Azmina works within the NHS as a cancer clinical researcher and has a special interest in patient-clinician partnerships in the co-creation of research. She has both chaired and participated in various Public and Patient Involvement Panels (PPIPs) for many research studies, most notably those led by Professor Christine Norton’s research group. Azmina is a trustee of Crohn’s & Colitis UK and has represented the charity in the development of the national IBD standards, the national IBD audit and on NICE guideline development committees.
As an ad-hoc patient representative for the British Society of Gastroenterology, she recently participated in the James Lind Alliance Priority Setting Partnership for IBD. She also recently chaired the multi-disciplinary Delphi Patient Consultation Exercise on behalf of the BDRF.
Jenny Pipe is a member of the Patient Liaison Group and a member of the IBD Sub-committee. She is a former member of the IA Executive.
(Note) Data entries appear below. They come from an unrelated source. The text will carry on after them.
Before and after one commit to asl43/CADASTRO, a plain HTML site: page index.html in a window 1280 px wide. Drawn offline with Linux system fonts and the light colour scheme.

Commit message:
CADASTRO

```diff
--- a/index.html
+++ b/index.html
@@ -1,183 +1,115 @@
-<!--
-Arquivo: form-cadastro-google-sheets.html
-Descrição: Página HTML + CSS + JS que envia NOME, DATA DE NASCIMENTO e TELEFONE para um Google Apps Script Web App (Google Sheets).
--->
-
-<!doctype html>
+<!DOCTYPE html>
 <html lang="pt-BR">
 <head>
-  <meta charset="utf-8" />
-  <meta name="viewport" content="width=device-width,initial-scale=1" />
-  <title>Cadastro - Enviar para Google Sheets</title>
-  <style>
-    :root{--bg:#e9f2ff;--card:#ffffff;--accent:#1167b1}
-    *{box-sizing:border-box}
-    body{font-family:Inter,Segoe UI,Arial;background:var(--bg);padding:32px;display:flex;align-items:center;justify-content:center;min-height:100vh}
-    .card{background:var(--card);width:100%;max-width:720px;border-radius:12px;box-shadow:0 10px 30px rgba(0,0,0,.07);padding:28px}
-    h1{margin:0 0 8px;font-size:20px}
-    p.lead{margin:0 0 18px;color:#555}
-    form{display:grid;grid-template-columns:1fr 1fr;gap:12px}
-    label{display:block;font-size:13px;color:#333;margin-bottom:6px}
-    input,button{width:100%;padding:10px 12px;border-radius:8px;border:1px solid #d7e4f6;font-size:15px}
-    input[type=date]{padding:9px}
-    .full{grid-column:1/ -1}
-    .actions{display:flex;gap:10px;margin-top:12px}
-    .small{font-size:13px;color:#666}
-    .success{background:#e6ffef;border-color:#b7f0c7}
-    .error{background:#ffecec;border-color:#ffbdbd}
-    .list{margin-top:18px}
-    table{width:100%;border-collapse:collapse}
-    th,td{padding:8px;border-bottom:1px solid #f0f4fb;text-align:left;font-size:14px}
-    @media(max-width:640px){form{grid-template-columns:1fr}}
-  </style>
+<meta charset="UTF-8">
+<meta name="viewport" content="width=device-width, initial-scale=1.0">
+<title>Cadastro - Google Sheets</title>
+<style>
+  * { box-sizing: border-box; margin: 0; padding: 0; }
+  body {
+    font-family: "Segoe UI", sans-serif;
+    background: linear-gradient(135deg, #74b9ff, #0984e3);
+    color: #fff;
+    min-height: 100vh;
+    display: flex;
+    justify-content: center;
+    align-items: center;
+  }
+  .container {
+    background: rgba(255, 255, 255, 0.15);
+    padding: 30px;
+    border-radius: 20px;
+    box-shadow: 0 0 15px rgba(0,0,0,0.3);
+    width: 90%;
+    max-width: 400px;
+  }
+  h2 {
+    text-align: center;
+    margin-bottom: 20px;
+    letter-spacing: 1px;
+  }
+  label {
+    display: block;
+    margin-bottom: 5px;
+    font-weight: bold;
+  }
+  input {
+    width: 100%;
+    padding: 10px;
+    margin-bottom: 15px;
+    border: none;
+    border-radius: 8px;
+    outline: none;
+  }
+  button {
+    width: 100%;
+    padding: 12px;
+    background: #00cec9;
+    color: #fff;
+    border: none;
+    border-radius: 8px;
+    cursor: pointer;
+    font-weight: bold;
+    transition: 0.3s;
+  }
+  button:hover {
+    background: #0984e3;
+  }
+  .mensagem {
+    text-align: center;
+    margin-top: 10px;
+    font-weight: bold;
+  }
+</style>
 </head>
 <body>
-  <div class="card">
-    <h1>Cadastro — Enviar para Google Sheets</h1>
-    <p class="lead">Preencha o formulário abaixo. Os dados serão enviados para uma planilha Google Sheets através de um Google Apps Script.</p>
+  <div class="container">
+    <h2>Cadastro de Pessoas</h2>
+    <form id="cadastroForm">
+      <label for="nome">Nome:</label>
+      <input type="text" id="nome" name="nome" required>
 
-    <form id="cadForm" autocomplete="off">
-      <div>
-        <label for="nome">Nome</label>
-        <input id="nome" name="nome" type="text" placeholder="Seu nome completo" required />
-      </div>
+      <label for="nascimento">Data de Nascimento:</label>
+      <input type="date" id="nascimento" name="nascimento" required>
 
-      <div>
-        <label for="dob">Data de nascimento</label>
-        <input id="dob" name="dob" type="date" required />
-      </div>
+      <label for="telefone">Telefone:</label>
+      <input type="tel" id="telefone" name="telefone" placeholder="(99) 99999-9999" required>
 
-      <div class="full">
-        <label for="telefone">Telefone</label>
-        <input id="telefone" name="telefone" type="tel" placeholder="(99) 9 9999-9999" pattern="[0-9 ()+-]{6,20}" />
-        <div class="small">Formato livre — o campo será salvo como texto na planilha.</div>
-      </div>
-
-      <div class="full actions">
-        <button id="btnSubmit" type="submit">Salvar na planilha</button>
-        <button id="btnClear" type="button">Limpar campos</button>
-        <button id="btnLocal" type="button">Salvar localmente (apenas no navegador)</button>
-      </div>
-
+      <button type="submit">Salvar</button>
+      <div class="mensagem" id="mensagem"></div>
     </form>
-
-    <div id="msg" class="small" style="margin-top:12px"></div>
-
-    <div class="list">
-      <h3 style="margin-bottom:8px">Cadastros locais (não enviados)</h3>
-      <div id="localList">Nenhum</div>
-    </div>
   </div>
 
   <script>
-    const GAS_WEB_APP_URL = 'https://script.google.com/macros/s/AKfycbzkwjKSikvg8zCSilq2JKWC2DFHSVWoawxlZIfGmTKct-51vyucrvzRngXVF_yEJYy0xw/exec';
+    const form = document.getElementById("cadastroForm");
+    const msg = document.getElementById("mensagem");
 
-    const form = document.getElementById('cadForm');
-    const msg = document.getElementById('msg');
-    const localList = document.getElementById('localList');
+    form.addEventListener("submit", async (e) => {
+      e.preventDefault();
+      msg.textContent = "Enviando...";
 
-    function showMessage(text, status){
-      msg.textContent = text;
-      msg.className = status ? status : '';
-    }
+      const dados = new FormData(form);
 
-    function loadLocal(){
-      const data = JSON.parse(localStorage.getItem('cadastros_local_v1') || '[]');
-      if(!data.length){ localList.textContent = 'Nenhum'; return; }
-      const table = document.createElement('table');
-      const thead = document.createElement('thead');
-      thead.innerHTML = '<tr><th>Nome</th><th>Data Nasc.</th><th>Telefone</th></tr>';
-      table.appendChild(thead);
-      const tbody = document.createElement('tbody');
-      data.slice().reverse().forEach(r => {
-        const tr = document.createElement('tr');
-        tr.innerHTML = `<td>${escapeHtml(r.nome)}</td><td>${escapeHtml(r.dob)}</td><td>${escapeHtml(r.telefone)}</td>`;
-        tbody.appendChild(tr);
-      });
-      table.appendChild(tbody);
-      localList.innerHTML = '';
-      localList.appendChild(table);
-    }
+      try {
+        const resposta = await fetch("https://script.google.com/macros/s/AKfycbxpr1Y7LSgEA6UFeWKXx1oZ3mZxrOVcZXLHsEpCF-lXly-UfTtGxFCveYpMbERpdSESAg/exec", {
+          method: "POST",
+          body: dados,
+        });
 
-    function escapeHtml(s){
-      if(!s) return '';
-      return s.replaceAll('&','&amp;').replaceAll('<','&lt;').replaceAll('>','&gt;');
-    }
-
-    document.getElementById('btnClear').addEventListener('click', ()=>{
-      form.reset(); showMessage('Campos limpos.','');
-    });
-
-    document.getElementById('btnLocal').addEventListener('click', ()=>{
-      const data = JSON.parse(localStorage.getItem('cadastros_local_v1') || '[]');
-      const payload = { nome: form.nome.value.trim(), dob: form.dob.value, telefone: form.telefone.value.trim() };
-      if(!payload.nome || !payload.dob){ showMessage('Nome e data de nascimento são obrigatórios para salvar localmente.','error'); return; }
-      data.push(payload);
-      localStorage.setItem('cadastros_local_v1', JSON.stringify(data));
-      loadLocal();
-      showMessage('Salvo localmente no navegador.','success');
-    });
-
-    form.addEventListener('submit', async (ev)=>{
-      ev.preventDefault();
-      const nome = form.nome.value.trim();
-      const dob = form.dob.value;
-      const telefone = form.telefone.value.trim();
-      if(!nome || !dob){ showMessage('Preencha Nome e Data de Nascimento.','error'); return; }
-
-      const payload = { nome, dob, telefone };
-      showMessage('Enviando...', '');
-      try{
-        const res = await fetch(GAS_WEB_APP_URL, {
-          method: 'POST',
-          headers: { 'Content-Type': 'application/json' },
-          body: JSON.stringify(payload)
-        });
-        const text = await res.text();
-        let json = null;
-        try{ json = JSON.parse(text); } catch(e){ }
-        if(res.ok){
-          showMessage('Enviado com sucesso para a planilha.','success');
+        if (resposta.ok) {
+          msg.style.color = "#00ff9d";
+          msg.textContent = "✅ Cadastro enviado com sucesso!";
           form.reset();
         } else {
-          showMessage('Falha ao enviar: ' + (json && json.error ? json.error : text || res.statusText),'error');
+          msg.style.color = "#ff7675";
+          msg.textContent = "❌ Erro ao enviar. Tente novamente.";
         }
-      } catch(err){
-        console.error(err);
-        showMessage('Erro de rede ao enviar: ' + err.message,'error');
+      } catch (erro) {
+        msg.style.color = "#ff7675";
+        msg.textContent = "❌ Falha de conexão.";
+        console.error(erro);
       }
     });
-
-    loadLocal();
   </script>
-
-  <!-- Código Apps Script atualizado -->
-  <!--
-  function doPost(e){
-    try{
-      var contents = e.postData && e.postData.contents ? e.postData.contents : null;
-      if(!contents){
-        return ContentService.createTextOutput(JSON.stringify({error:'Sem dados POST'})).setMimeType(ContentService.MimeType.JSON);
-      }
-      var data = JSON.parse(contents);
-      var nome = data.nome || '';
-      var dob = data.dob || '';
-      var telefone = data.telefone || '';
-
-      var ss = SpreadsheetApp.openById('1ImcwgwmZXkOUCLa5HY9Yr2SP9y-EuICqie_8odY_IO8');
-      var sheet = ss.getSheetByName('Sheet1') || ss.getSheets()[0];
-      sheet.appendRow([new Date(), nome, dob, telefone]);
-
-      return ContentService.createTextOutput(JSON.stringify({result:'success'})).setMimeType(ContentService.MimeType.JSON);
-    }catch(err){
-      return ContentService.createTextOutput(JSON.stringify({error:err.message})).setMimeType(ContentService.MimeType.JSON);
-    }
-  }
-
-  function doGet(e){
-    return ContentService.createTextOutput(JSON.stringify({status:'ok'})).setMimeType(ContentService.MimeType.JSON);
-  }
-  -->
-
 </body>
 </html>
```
She suffered 10 years of ulcerative colitis until undergoing a panproctocolectomy at the age of 46 to create a permanent ileostomy. The support she gained from IA has led to her realisation of how important patient-to-patient support is in the recovery from surgery and she is an IA trained visitor. In that capacity she has been able to offer support to many patients who have undergone various surgical procedures for IBD and bowel cancer.
She took part in the ACPGBI/BDRF Delphi Patient Consultation Exercise and was privileged to be asked to join the ACPGBI Patient Liaison Group and represents the patient viewpoint on the Multidisciplinary Clinical Committee and the IBD Clinical Advisory Group.
For more information about the PLG, please contact firstname.lastname@example.org